- [PROBLEM DETAILS]: With "Resume" as the search word, show every line of the material that has it.

=== MATERIAL SUPPLIED ===

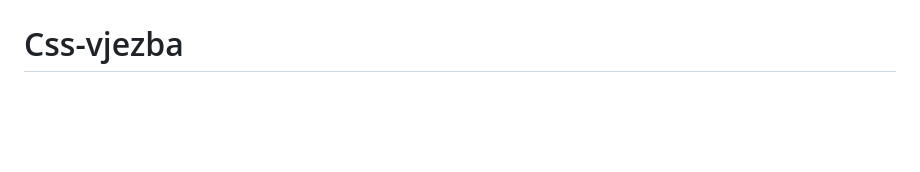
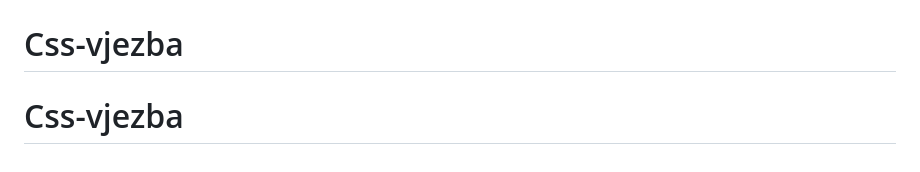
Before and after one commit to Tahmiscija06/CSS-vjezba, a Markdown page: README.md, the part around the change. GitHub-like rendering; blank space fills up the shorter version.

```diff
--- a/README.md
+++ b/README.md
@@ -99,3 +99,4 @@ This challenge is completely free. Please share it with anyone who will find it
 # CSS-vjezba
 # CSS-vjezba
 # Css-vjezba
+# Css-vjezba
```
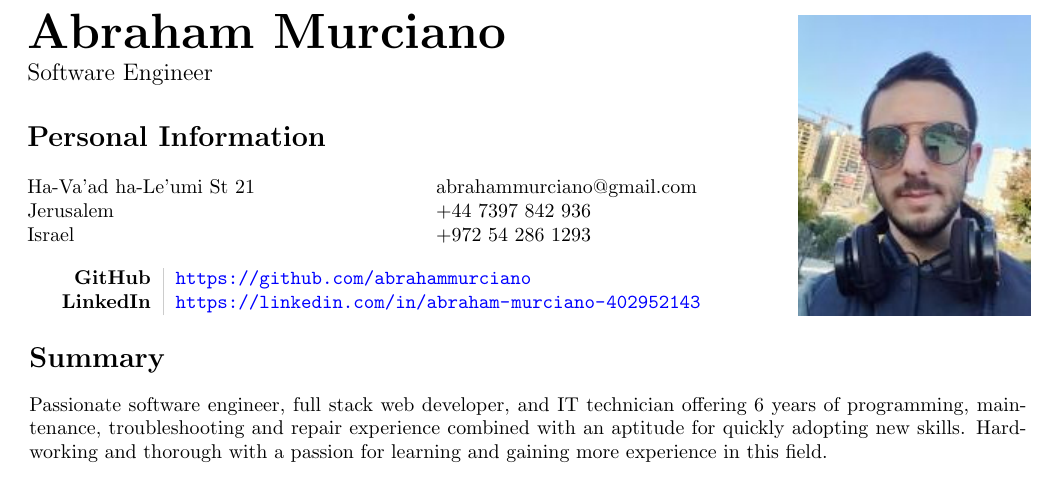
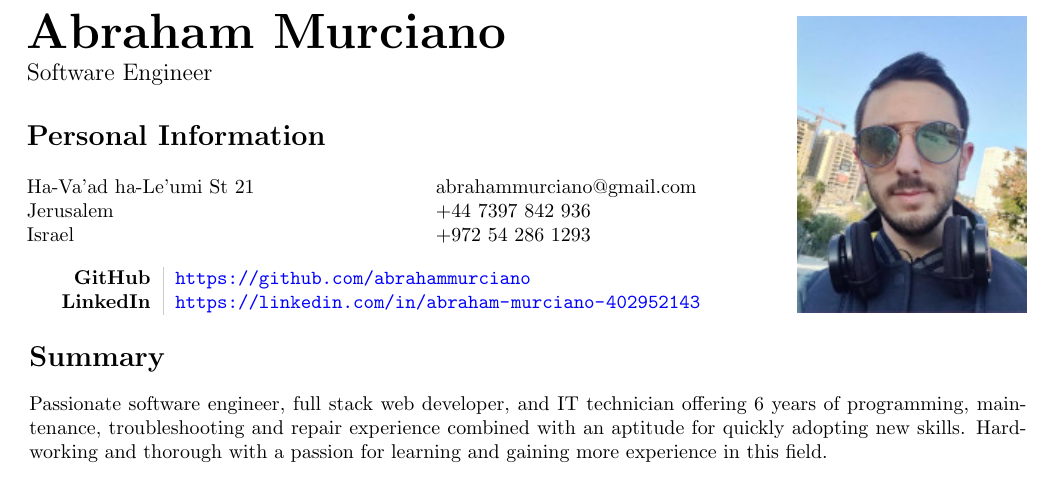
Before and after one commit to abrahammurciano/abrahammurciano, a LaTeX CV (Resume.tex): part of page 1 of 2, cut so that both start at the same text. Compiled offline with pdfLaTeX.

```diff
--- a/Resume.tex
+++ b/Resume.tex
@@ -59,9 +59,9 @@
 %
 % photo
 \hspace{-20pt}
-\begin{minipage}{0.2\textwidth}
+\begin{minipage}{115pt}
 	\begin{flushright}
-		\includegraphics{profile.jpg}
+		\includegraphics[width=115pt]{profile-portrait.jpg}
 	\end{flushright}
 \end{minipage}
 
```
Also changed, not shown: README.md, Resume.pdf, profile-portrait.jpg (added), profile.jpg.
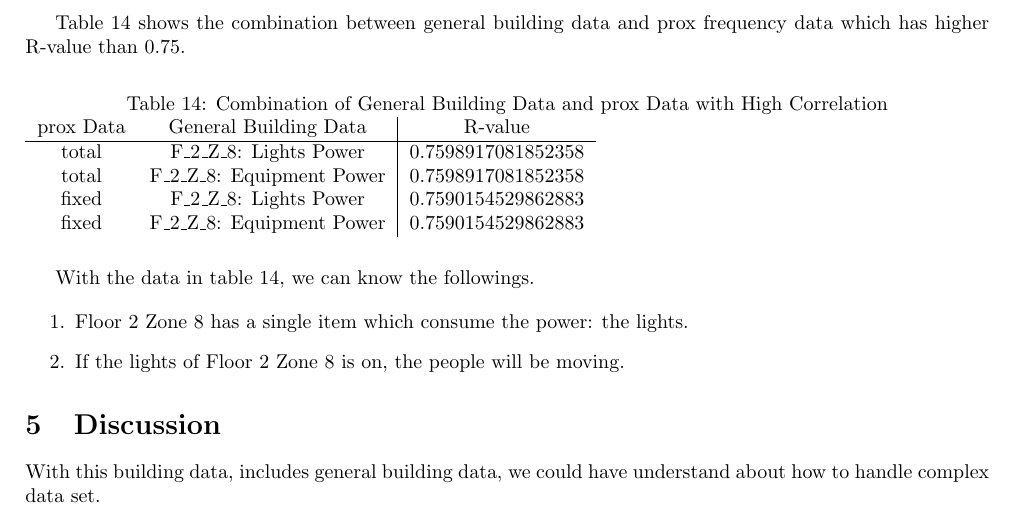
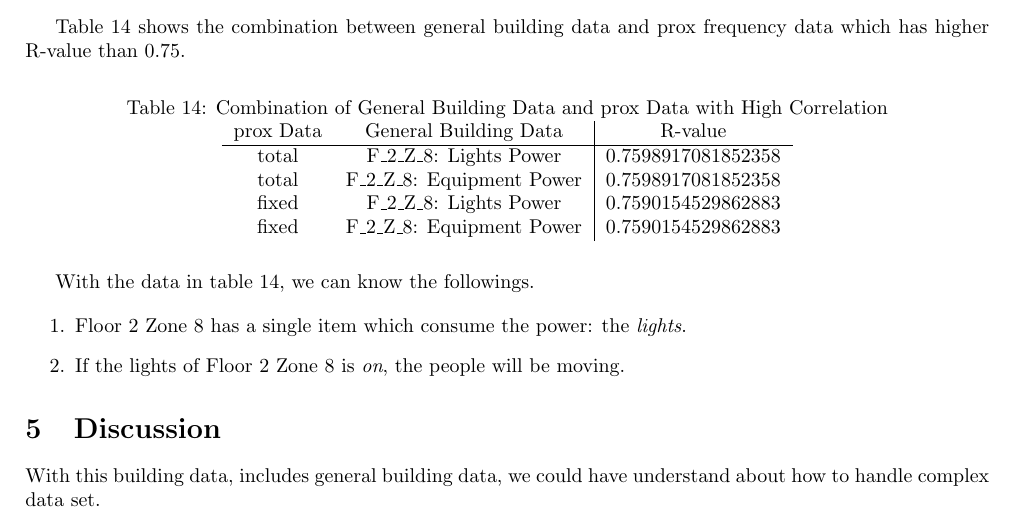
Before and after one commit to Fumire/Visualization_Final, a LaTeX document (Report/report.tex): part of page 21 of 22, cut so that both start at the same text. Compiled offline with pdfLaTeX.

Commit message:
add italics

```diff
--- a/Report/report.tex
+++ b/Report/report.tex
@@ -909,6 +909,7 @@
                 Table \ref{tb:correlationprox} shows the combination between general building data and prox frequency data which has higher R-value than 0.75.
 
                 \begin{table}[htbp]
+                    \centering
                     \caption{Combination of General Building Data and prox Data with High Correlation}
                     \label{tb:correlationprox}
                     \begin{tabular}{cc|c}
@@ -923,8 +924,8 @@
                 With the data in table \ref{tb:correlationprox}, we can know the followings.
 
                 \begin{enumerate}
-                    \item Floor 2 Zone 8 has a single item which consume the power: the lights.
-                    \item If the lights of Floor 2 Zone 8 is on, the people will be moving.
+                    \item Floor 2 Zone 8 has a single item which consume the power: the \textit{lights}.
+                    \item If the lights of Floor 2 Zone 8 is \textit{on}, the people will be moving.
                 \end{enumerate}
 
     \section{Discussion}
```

===

- [TASK OUTPUT]:
Before and after one commit to abrahammurciano/abrahammurciano, a LaTeX CV (Resume.tex): part of page 1 of 2, cut so that both start at the same text. Compiled offline with pdfLaTeX.
--- a/Resume.tex
+++ b/Resume.tex
Also changed, not shown: README.md, Resume.pdf, profile-portrait.jpg (added), profile.jpg.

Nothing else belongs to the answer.